Following the presentation of the original Carcassonne last week, let’s continue the irregular series with the sole spin-off game I’ve bought thus far.
Carcassonne: The Castle is Reiner Knizia’s take on the concept, and while the basic mechanic is unaltered from the original, the courtyard-building game is quite a different beast.
While the original work with just two players, the experience is not as good as with three or four, as the resources dwindle too early in the set. The Castle has been constructed for two players, and two players only.
The playing field is limited to the castle walls, so the design cannot uncontrollably spiral out. The surrounding wall serves as the scoring track also, with tower crenellations bearing bonus tiles for the player whose meeple lands on the exact spots.
While the tile-laying/meeple-placing mechanic is carried over as-is from the basic Carcassonne, the tile-placement rules are far looser in this game. Only the roads have to match, the rest of the construction can be as chaotic as it gets. As with the King/Scout expansion to the basic Carcassonne game, the sizes of constructed elements matter – the owner of the biggest house gets to claim points for the unconstructed squares in the end. Unlike the original, in the Castle incomplete features do not bring in any points (unless a corresponding bonus tile has been previously obtained from the scoring track).

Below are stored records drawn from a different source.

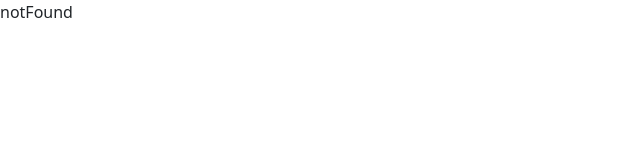
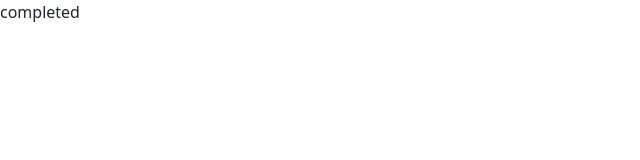
Before and after one commit to MohamedAlabasy/React-Todo-List, a React (Create React App) app: page /completed in a window 1280 px wide. Shown: the top 160 px of the page, without its empty margins (0-640 px from the left). Built offline with nearby package versions, Linux system fonts and the light colour scheme.

Commit message:
add Completed page

```diff
--- a/src/App.js
+++ b/src/App.js
@@ -5,6 +5,7 @@ import Register from './pages/register';
 import InProgress from './pages/inProgress';
 import UnderReview from './pages/underReview';
 import Rework from './pages/rework';
+import Completed from './pages/completed';
 import VerificationEmail from './pages/verificationEmail';
 import NotVerified from './pages/notVerified';
 import NotFound from './pages/notFound';
@@ -21,6 +22,7 @@ function App() {
           <Route path='/inProgress' exact element={<InProgress />} />
           <Route path='/underReview' exact element={<UnderReview />} />
           <Route path='/rework' exact element={<Rework />} />
+          <Route path='/completed' exact element={<Completed />} />
           <Route path='/verification' exact element={<VerificationEmail />} />
           <Route path='/notVerified' exact element={<NotVerified />} />
           <Route path='*' element={<NotFound />} />
--- /dev/null
+++ b/src/pages/completed.js
@@ -0,0 +1,7 @@
+import { useState } from 'react'
+
+export default function completed() {
+    return (
+        <div>completed</div>
+    )
+}
```
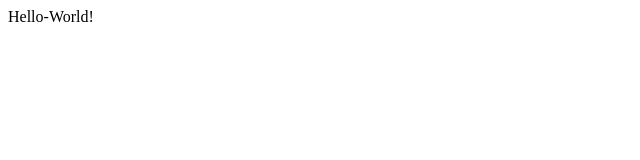
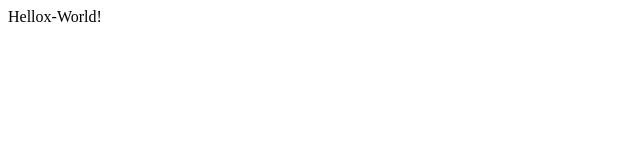
Before and after one commit to aladinus/gh-action, a website: page typescript-project/public/index.html in a window 1280 px wide. Shown: the full height of the page, 0-640 px from the left. Drawn offline with Linux system fonts and the light colour scheme; files whose address does not match are found by name.

Commit message:
Update index.html
update index

```diff
--- a/typescript-project/public/index.html
+++ b/typescript-project/public/index.html
@@ -5,7 +5,7 @@
 		<title>TypeScript & Snowpack Template</title>
 	</head>
 	<body>
-		<div>Hello-World!</div>
+		<div>Hellox-World!</div>
 		<script type="module" src="main.js"></script>
 	</body>
 </html>
```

Knizia’s take of Carcassonne is a good variant, and works well as a two-player game. The interaction between players is as minimal as in the original, but the enforced tightness of the area does force the constructions to collide sooner or later. The fields remain important, but the game is usually not won over their control, as the criss-crossing paths bisect the courtyard into cleanly separate areas.
As the Boardgamegeek page notes, no expansions nor a digital version of the game exists. The game feels complete enough without the former, but a good Live Arcade game would be appreciated indeed.